-- Extracted entries follows --

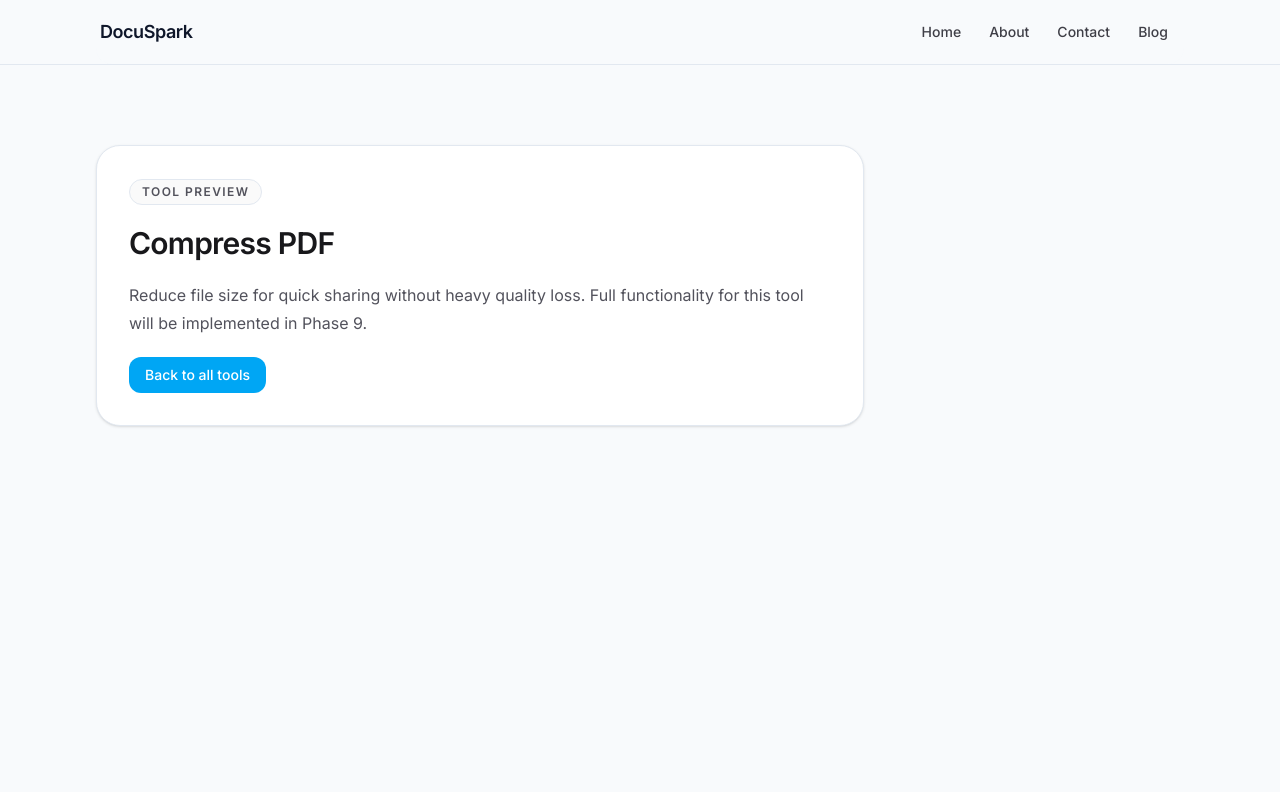
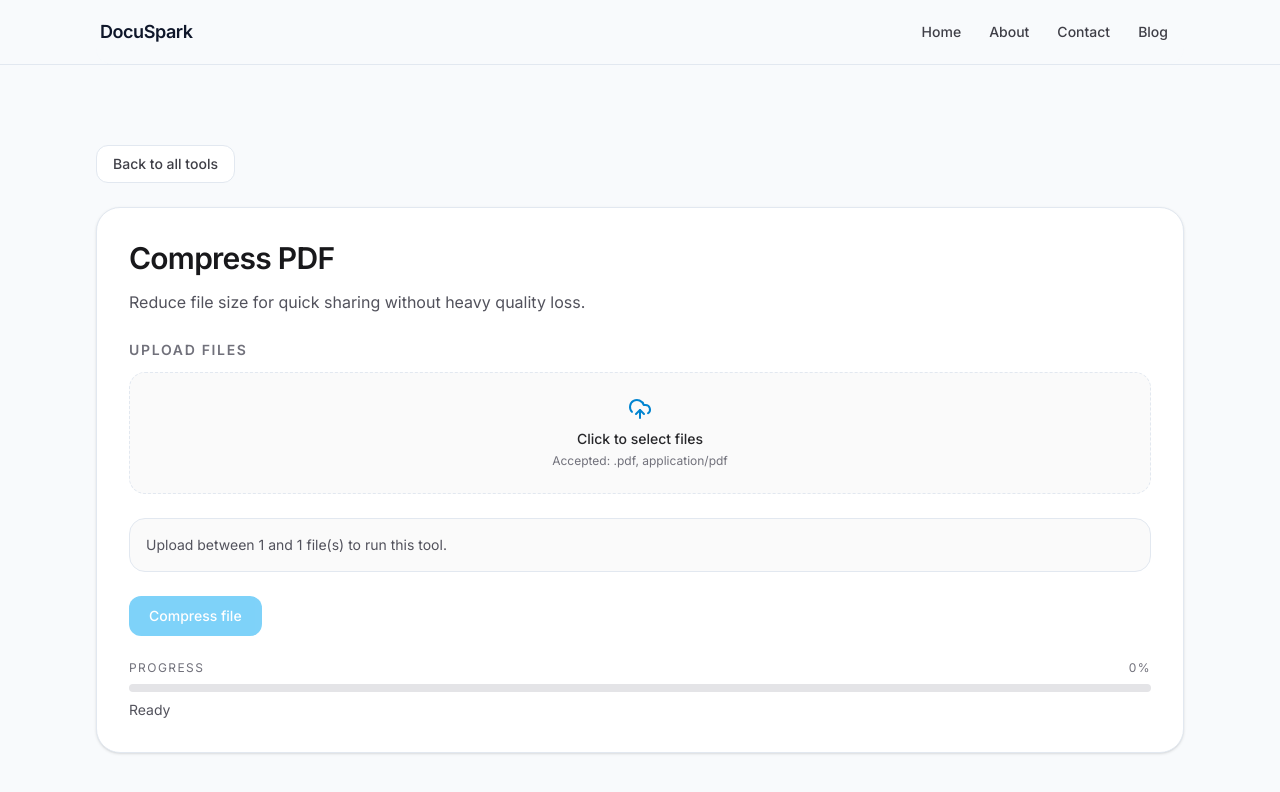
Before and after one commit to abhay-codes07/DocuSpark, a Next.js app: page /tools/compress-pdf in a window 1280 px wide. Shown: the top 792 px of the page. Built offline with nearby package versions, Linux system fonts and the light colour scheme.

Commit message:
refactor: replace tool placeholder page with interactive workspace

```diff
--- a/src/app/tools/[slug]/page.tsx
+++ b/src/app/tools/[slug]/page.tsx
@@ -1,5 +1,7 @@
+import type { Metadata } from "next";
 import Link from "next/link";
 import { notFound } from "next/navigation";
+import { ToolWorkspace } from "@/components/tools";
 import { Container } from "@/components/layout";
 import { tools } from "@/config/tools";
 
@@ -9,6 +11,23 @@ type ToolPageProps = {
 
 export function generateStaticParams() {
   return tools.map((tool) => ({ slug: tool.href.split("/").pop() ?? "" }));
+}
+
+export async function generateMetadata({ params }: ToolPageProps): Promise<Metadata> {
+  const { slug } = await params;
+  const tool = tools.find((item) => item.href.endsWith(`/${slug}`));
+
+  if (!tool) {
+    return {};
+  }
+
+  return {
+    title: tool.title,
+    description: tool.description,
+    alternates: {
+      canonical: tool.href,
+    },
+  };
 }
 
 export default async function ToolPage({ params }: ToolPageProps) {
@@ -21,22 +40,14 @@ export default async function ToolPage({ params }: ToolPageProps) {
 
   return (
     <main id="main-content" className="page-fade-in min-h-screen bg-background text-foreground">
-      <Container className="py-16 sm:py-20">
-        <div className="max-w-3xl space-y-5 rounded-3xl border border-zinc-200 bg-white p-8 shadow-sm">
-          <p className="inline-flex rounded-full border border-zinc-200 bg-zinc-50 px-3 py-1 text-xs font-semibold uppercase tracking-[0.12em] text-zinc-600">
-            Tool Preview
-          </p>
-          <h1 className="text-3xl font-semibold tracking-tight text-zinc-900">{tool.title}</h1>
-          <p className="text-base leading-7 text-zinc-600">
-            {tool.description} Full functionality for this tool will be implemented in Phase 9.
-          </p>
-          <Link
-            href="/#tools"
-            className="focus-ring ui-transition inline-flex rounded-xl bg-sky-500 px-4 py-2 text-sm font-medium text-white hover:bg-sky-600"
-          >
-            Back to all tools
-          </Link>
-        </div>
+      <Container className="space-y-6 py-16 sm:py-20">
+        <Link
+          href="/#tools"
+          className="focus-ring ui-transition inline-flex rounded-xl border border-zinc-200 bg-white px-4 py-2 text-sm font-medium text-zinc-700 hover:bg-zinc-100"
+        >
+          Back to all tools
+        </Link>
+        <ToolWorkspace tool={tool} />
       </Container>
     </main>
   );
```
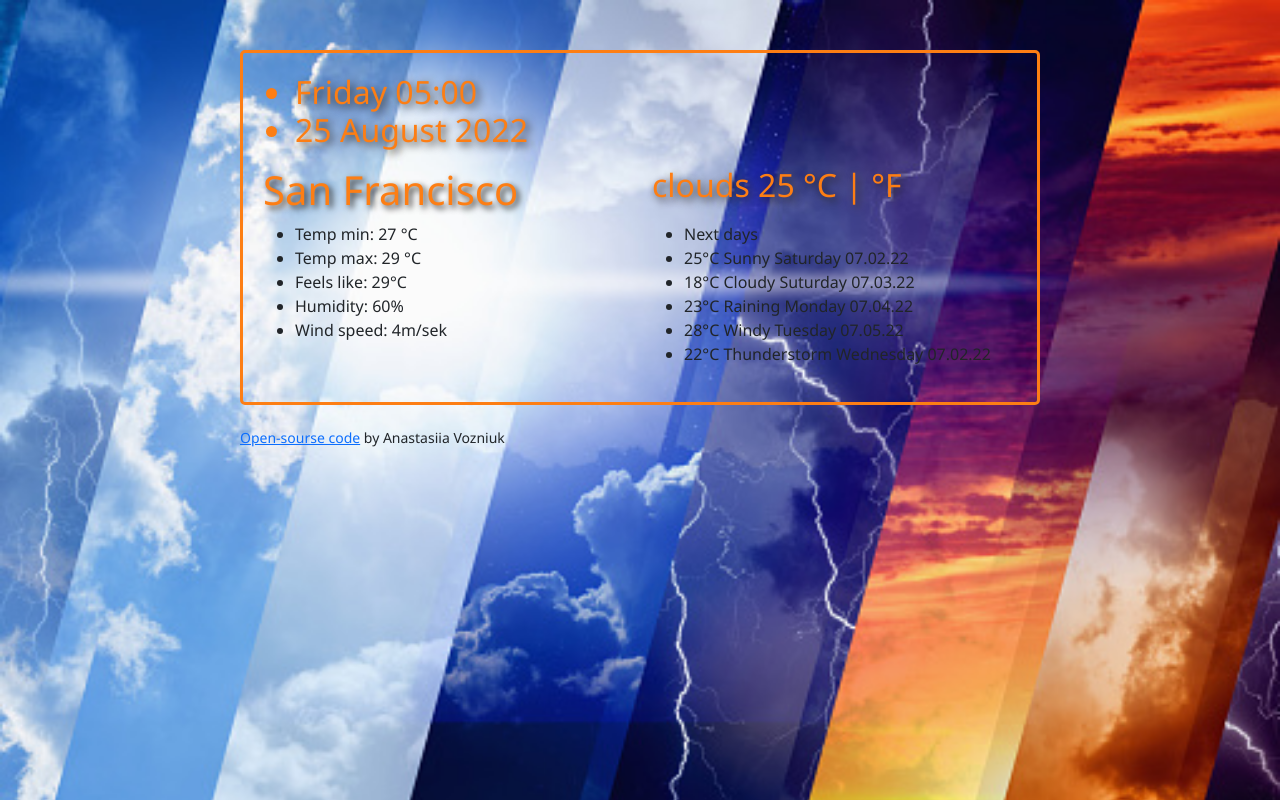
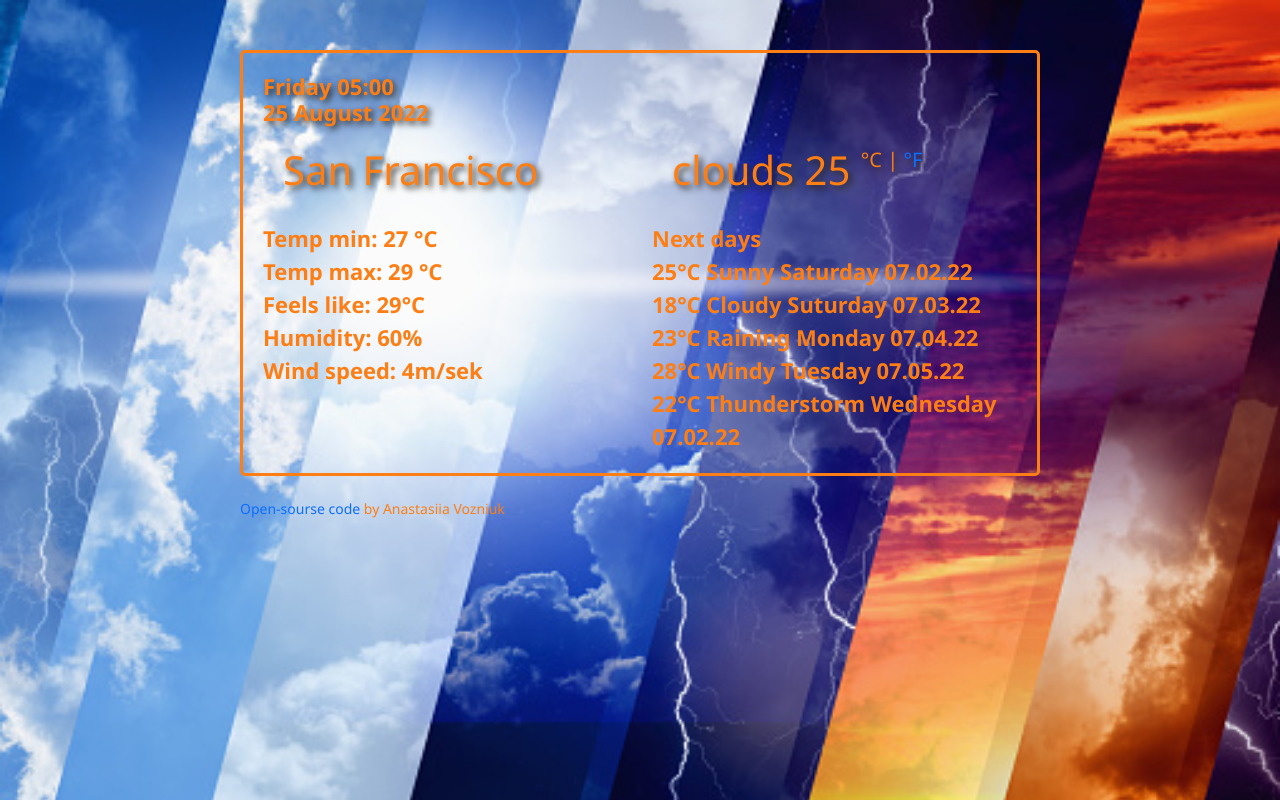
Before and after one commit to AnastasiiaVozniuk/homework6-weather-app, a plain HTML site: page index.html in a window 1280 px wide. Drawn offline with nearby package versions, Linux system fonts and the light colour scheme; files whose address does not match are found by name.

Commit message:
styling app's top

```diff
--- a/index.html
+++ b/index.html
@@ -28,7 +28,10 @@
             <h1>San Francisco</h1>
           </div>
           <div class="col-6">
-            <h2 class="description">clouds 25 °C | °F</h2>
+            <h2 class="description" id="description">
+              clouds 25
+              <small>°C | <a href="#"> °F </a></small>
+            </h2>
           </div>
           <div class="col-6">
             <ul>
--- a/style.css
+++ b/style.css
@@ -1,5 +1,6 @@
 body {
   font-family: "Segoe UI", Tahoma, Geneva, Verdana, sans-serif;
+  color: #fd7e14;
   max-width: 800px;
   margin: 50px auto;
   background-image: url(images/sky.jpeg);
@@ -14,14 +15,34 @@ body {
   border-radius: 5px;
 }
 h1 {
-  color: #fd7e14;
   font-size: 40px;
+  padding: 20px;
   text-shadow: 3px 3px 6px #2c2825;
 }
 h2 {
-  color: #fd7e14;
-  font-size: 32px;
-  text-shadow: 3px 3px 8px #2c2825;
+  font-size: 36px;
+  margin: 0;
+  padding: 0;
+  text-shadow: 3px 3px 6px #2c2825;
+}
+ul {
   margin: 0;
   padding: 0;
 }
+li {
+  list-style: none;
+  font-weight: 600;
+  font-size: 22px;
+}
+a {
+  text-decoration: none;
+}
+.description {
+  font-size: 40px;
+  padding: 20px;
+}
+.description small {
+  position: relative;
+  font-size: 20px;
+  top: -18px;
+}
```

-- Extracted entries concluded --

▸ **Exercise details**: Please show every line of the records that holds the word "wide".

▸ **Expected output**:
Before and after one commit to abhay-codes07/DocuSpark, a Next.js app: page /tools/compress-pdf in a window 1280 px wide. Shown: the top 792 px of the page. Built offline with nearby package versions, Linux system fonts and the light colour scheme.
Before and after one commit to AnastasiiaVozniuk/homework6-weather-app, a plain HTML site: page index.html in a window 1280 px wide. Drawn offline with nearby package versions, Linux system fonts and the light colour scheme; files whose address does not match are found by name.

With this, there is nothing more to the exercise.